Muslims in the United States: Contests over Religious Freedom and Citizenship (21428). 2 units. This course will examine the legal and political battles that have occurred in the United States since the early 2000s over the definition of Muslims’ religious freedom and political rights. We will study the types of arguments and reasons that are used by anti-Muslim groups to claim that the rights of American Muslims are conditional or exceptional. To what extent do the American disputes about Islam express broader divisions and contestations over the meanings of liberal constitutionalism, democracy and law?

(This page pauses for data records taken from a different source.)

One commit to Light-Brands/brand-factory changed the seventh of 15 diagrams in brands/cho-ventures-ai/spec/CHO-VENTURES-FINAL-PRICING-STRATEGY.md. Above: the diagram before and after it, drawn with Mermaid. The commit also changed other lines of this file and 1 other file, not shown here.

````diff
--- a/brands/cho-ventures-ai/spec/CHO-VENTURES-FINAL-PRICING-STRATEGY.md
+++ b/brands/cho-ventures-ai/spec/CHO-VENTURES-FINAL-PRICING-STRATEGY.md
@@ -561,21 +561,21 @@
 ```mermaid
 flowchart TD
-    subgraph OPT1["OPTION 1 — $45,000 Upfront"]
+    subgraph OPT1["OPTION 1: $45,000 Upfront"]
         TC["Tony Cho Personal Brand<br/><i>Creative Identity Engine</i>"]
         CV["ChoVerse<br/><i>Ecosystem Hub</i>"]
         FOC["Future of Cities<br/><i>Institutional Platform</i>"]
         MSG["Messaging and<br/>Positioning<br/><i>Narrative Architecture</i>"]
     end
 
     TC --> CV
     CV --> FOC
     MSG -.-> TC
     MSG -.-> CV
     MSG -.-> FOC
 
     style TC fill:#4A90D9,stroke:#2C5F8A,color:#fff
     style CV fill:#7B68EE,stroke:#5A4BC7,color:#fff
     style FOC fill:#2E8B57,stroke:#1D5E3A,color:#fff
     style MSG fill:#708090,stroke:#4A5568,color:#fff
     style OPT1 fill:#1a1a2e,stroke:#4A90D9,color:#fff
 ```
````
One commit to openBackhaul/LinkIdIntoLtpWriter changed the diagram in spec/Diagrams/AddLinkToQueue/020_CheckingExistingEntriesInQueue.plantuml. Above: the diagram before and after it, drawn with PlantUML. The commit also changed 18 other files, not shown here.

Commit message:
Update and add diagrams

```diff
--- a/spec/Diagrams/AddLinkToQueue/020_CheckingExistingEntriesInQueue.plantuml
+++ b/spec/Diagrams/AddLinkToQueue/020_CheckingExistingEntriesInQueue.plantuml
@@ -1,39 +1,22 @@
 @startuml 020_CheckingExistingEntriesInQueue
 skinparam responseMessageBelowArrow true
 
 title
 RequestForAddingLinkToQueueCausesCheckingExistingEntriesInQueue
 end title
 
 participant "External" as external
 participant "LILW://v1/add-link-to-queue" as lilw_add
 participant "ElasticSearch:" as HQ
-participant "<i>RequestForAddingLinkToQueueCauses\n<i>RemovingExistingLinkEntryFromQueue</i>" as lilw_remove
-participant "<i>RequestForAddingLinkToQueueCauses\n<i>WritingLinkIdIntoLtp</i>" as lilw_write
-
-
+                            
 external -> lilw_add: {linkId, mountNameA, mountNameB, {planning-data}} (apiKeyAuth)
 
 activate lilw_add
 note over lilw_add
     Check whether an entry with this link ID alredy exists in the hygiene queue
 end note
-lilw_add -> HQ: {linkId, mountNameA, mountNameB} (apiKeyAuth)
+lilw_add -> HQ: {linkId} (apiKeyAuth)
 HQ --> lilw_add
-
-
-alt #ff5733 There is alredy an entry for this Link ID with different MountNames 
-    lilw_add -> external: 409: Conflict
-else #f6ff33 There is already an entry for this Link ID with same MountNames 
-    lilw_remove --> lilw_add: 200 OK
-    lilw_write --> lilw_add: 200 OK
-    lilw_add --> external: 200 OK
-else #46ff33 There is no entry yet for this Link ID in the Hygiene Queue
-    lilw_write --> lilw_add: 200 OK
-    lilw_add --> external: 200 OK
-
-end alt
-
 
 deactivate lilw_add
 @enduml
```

Drawing upon the study of specific legal cases and public controversies, the course will demonstrate how both anti-Muslim groups and American Muslim organizations have resorted to law to defend their rights and views. The course will also analyze the complex effects of these legal battles on the political participation and religious practice of American Muslims. While focusing on some of the key legal battles (around Sharia and mosques) that have occurred in the past decade, the course will propose insights from the social scientific literature, and from similar controversies in Europe and Canada. Paper required. N. Marzouki.